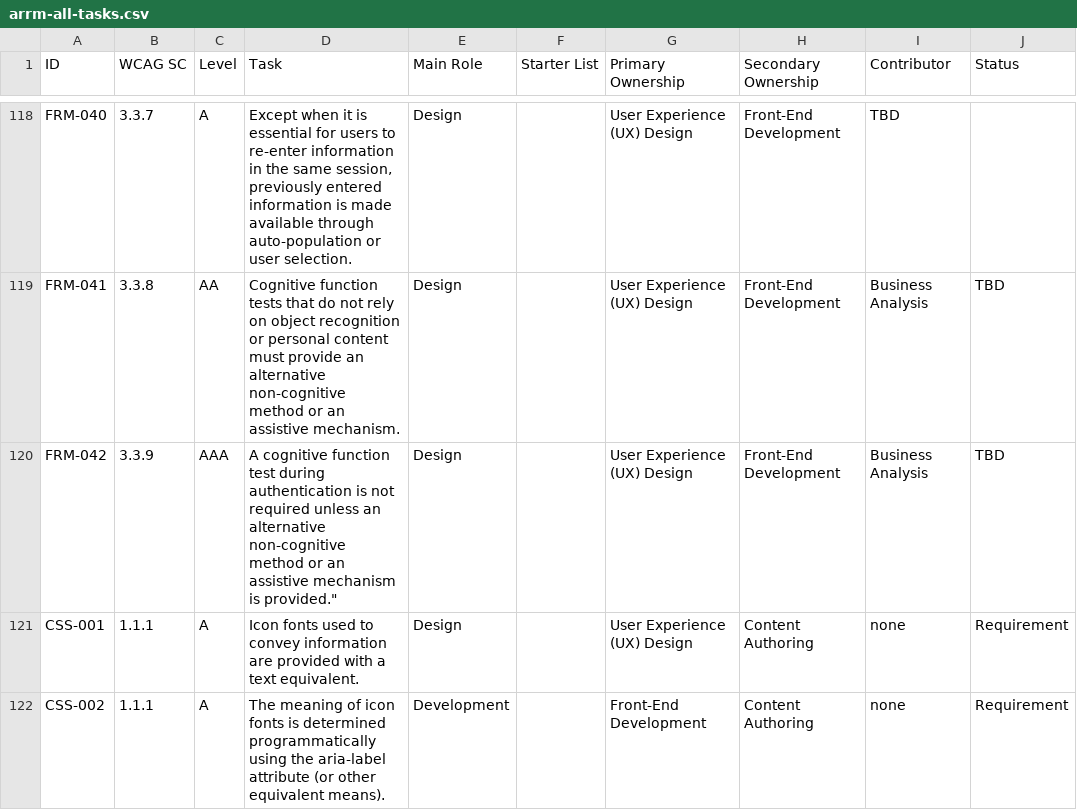
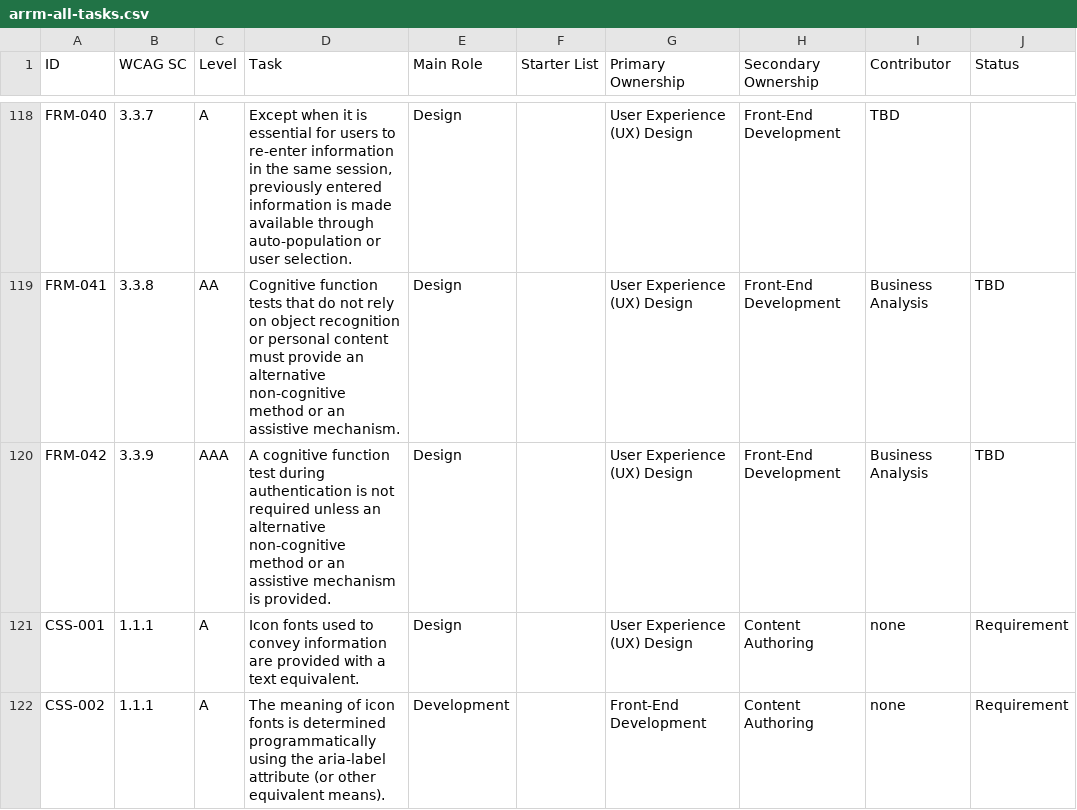
Before and after one commit to w3c/wai-arrm, a CSV file: _data/arrm/arrm-all-tasks.csv, drawn as a sheet; only a part is shown, gaps mark what is left out.

Commit message:
Update arrm-all-tasks.csv "

```diff
--- a/_data/arrm/arrm-all-tasks.csv
+++ b/_data/arrm/arrm-all-tasks.csv
@@ -119,3 +119,3 @@
 "FRM-041","3.3.8","AA","Cognitive function tests that do not rely on object recognition or personal content must provide an alternative non-cognitive method or an assistive mechanism.","Design",,"User Experience (UX) Design","Front-End Development","Business Analysis",TBD
-"FRM-042","3.3.9","AAA",A cognitive function test during authentication is not required unless an alternative non-cognitive method or an assistive mechanism is provided.","Design",,"User Experience (UX) Design","Front-End Development","Business Analysis",TBD
+"FRM-042","3.3.9","AAA","A cognitive function test during authentication is not required unless an alternative non-cognitive method or an assistive mechanism is provided.","Design",,"User Experience (UX) Design","Front-End Development","Business Analysis",TBD
 "CSS-001","1.1.1","A","Icon fonts used to convey information are provided with a text equivalent.","Design","","User Experience (UX) Design","Content Authoring","none","Requirement"
```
============================================================
Could every entry be restated word for word, pictures excluded?

Before and after one commit to w3c/wai-arrm, a CSV file: _data/arrm/arrm-all-tasks.csv, drawn as a sheet; only a part is shown, gaps mark what is left out.

Commit message:
Update arrm-all-tasks.csv "

```diff
--- a/_data/arrm/arrm-all-tasks.csv
+++ b/_data/arrm/arrm-all-tasks.csv
@@ -119,3 +119,3 @@
 "FRM-041","3.3.8","AA","Cognitive function tests that do not rely on object recognition or personal content must provide an alternative non-cognitive method or an assistive mechanism.","Design",,"User Experience (UX) Design","Front-End Development","Business Analysis",TBD
-"FRM-042","3.3.9","AAA",A cognitive function test during authentication is not required unless an alternative non-cognitive method or an assistive mechanism is provided.","Design",,"User Experience (UX) Design","Front-End Development","Business Analysis",TBD
+"FRM-042","3.3.9","AAA","A cognitive function test during authentication is not required unless an alternative non-cognitive method or an assistive mechanism is provided.","Design",,"User Experience (UX) Design","Front-End Development","Business Analysis",TBD
 "CSS-001","1.1.1","A","Icon fonts used to convey information are provided with a text equivalent.","Design","","User Experience (UX) Design","Content Authoring","none","Requirement"
```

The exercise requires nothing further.